Roughly 50 guests gathered at the Bethesda Lutheran Church on Saturday afternoon to hear two seasoned activists discuss their experiences fighting for vulnerable groups.

Organized by the Tree of Life Educational Fund, which focuses on Native American, Palestinian and black issues, the “Courageous Women of Resistance” event on Oct. 21 featured Fayrouz Sharqawi, the advocacy coordinator of Grassroots Jerusalem, and Madonna Thunder Hawk, a tribal liaison for the Lakota People’s Law Project. Sharqawi and Thunder Hawk reflected on their experiences advocating for vulnerable communities, particularly the Standing Rock Sioux Tribe and Palestinians in Jerusalem.

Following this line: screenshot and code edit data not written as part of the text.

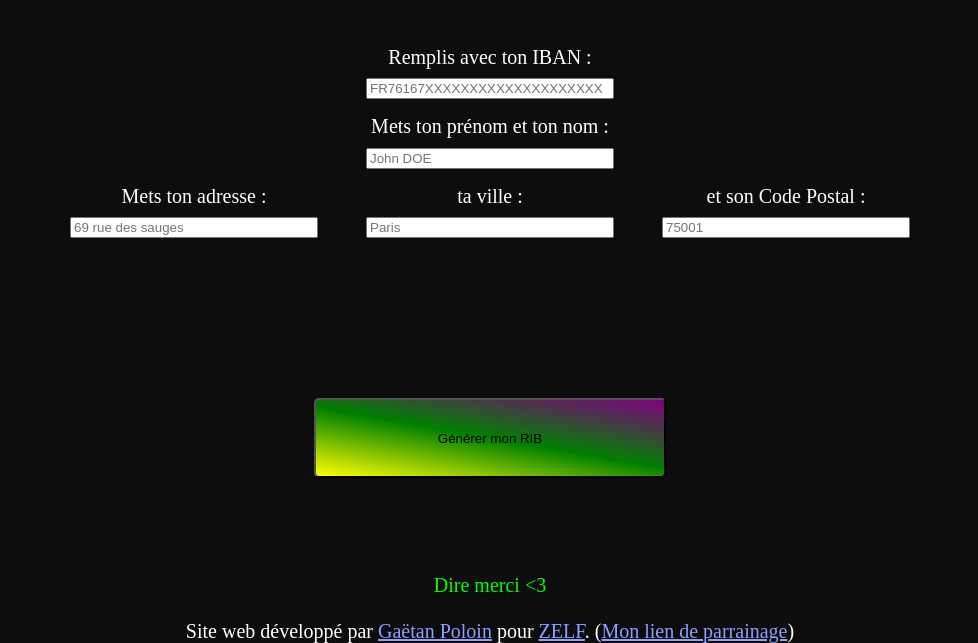
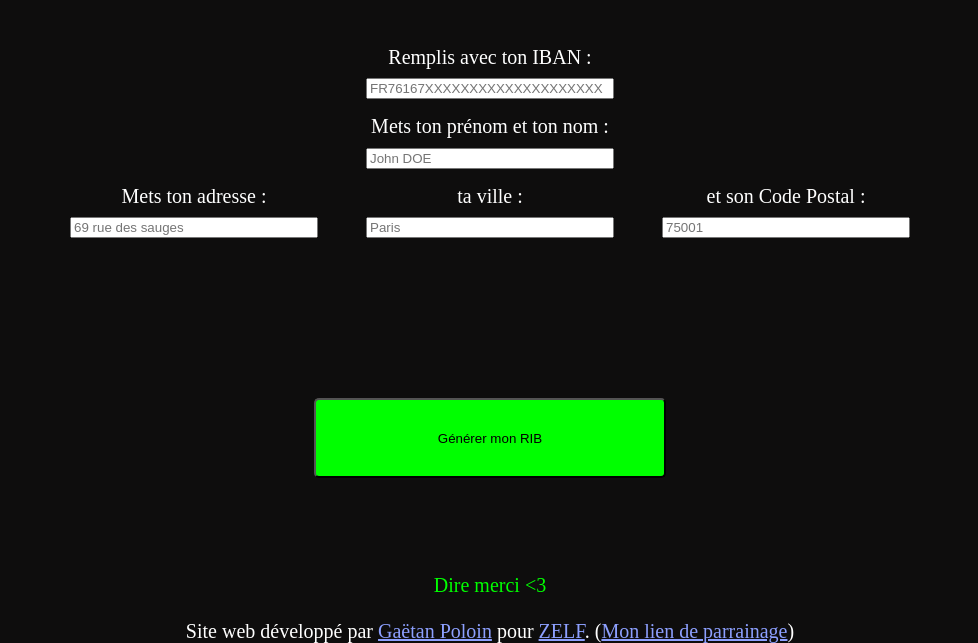
Before and after one commit to Poloin34/ZelfGenerateRib, a plain HTML site: page index.html in a window 1280 px wide. Shown: the part 381-1024 px from the top of the page, without its empty margins (150-1128 px from the left). Drawn offline with Linux system fonts and the light colour scheme.

Commit message:
button color

```diff
--- a/index.html
+++ b/index.html
@@ -69,7 +69,7 @@
 	<div class="tohide" style="padding: 5rem"></div>
 	<div class="toshow" style="padding: 2rem"></div>
 
-	<button style="border-radius: 5px; width: 22rem; height: 5rem; background-image: linear-gradient(10deg, yellow, green, purple);" onclick="GenerateDoc()">Générer mon RIB</button>
+	<button style="border-radius: 5px; width: 22rem; height: 5rem; background-color: #00FF00;" onclick="GenerateDoc()">Générer mon RIB</button>
 
 	<div style="padding: 3rem"></div>
 		<a class="toshow" href="#" style="color: red; text-decoration: none; font-size: 15px;" onclick="saythanks()">Click <span style="font-size: 30px">❤️</span> me</a>
```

“A community that is poor is a community that can’t liberate itself,” Sharqawi said.

Sharqawi, an expert in policies to resist Israeli governance of Jerusalem, began her speech by outlining several Israeli policies she considers unjust. She highlighted various policies — displacement, attacks on Palestinian lands and homes, the rise of Israeli settlements, land confiscation techniques and the lack of schools and medical centers — that she argued are used by Israeli Prime Minister Benjamin Netanyahu to impoverish Palestinians in Jerusalem and limit their numbers.

Palestinians, she said, are under both “bureaucratic and military occupation,” which makes all aspects of life challenging.

“We have to fight for jobs, we have to fight for electricity and water, and so people are preoccupied all the time surviving in Jerusalem,” Sharqawi said. “And that is a winning equation for an occupier, because this way people do not have the time, the space and mind to strategize long-term.”

Sharqawi then outlined the initiatives of Grassroots Jerusalem, the main aim of which is to develop a long-term Palestinian plan for the city and to garner global support for the Palestinian cause.

Thunder Hawk steered the conversation toward domestic issues. A member of the Cheyenne River Sioux Tribe, Thunder Hawk has worked as an activist for the rights of indigenous peoples for several decades. She co-founded Women of All Red Nations, as well as the Black Hills Alliance, which prevented corporate uranium mining in the Black Hills of South Dakota.

Most recently, she camped out for months at the Standing Rock Indian Reservation to oppose construction of the Dakota Access Pipeline.

“People don’t understand when we say we are the land and we fight for what we have left … [we are] probably the last community that is land-based” she said.

Thunder Hawk recounted her experience at the pipeline site, where she advised organizers on protesting strategies. Now, her tribe is involved in the legal battles over the Dakota Access Pipeline protest, with hundreds of cases still pending for those arrested at the camp.

Thunder Hawk said it was a pleasure to watch resistance to the pipeline grow, as people of different backgrounds helped induce divestment from Dakota Access Pipeline shareholders and furthered the tribe’s other delay tactics.

Still, Thunder Hawk warned attendees not to get too caught up in small victories.

“It’s not an event … we’re in this for the long haul,” Thunder Hawk said. “We have never had it good with the federal government, so now the rest of the country is feeling it, but it’s nothing new to us … it’s just a continuation of the struggle.”

Several attendees interviewed said they were impressed by the event and were excited to learn from the speakers’ first-hand experiences.

Assistant Dean for Academic Affairs at Yale Law School Monica Maldonado, who has been involved in the activism for indigenous peoples’ rights, said Sharqawi “blew her away.” She noted similarities between the struggles of the two communities discussed at the event.

“[The Palestinian situation] does sound exactly like what I know about the indigenous fights and struggles that have been going on for 500 years,” Maldonado said. “I’m shocked to hear that that is also happening in Palestine.”

Isabel Bysiewicz | isabel.bysiewicz@yale.edu